┌──

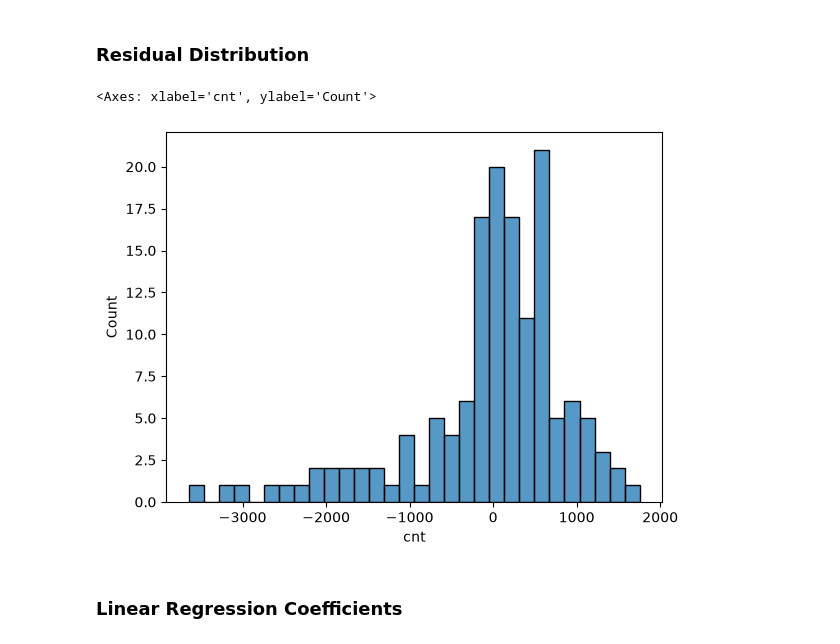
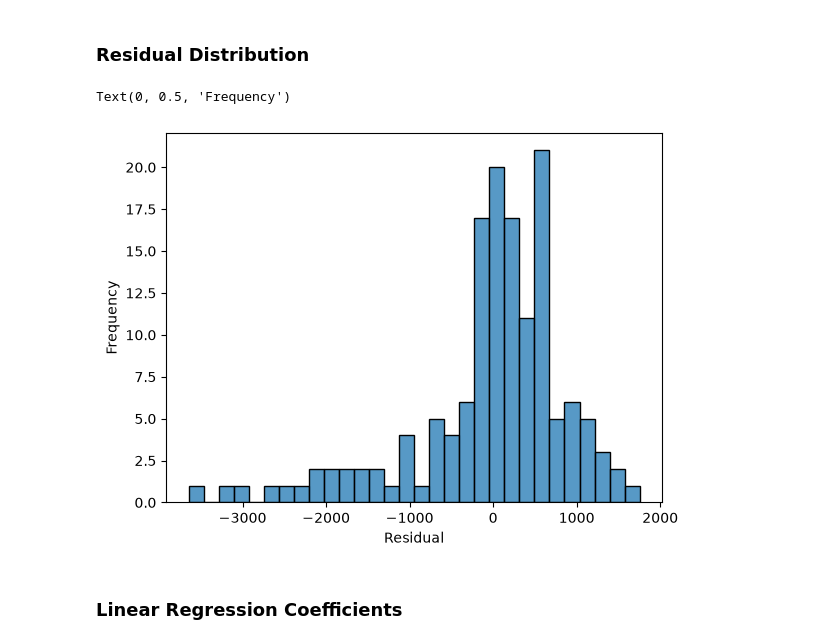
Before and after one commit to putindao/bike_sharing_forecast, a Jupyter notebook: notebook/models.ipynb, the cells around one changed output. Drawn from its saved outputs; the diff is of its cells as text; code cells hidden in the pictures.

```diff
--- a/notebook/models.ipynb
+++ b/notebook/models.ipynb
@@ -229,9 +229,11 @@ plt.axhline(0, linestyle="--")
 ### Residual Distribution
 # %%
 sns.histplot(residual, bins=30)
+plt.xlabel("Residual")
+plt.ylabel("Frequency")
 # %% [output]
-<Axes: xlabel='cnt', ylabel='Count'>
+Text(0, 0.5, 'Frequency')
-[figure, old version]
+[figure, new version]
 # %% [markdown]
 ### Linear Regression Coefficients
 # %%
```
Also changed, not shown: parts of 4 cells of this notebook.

└──

Requirement: Retype every entry exactly as written. Leave the pictures out.

Result of the task:
Before and after one commit to putindao/bike_sharing_forecast, a Jupyter notebook: notebook/models.ipynb, the cells around one changed output. Drawn from its saved outputs; the diff is of its cells as text; code cells hidden in the pictures.

```diff
--- a/notebook/models.ipynb
+++ b/notebook/models.ipynb
@@ -229,9 +229,11 @@ plt.axhline(0, linestyle="--")
 ### Residual Distribution
 # %%
 sns.histplot(residual, bins=30)
+plt.xlabel("Residual")
+plt.ylabel("Frequency")
 # %% [output]
-<Axes: xlabel='cnt', ylabel='Count'>
+Text(0, 0.5, 'Frequency')
-[figure, old version]
+[figure, new version]
 # %% [markdown]
 ### Linear Regression Coefficients
 # %%
```
Also changed, not shown: parts of 4 cells of this notebook.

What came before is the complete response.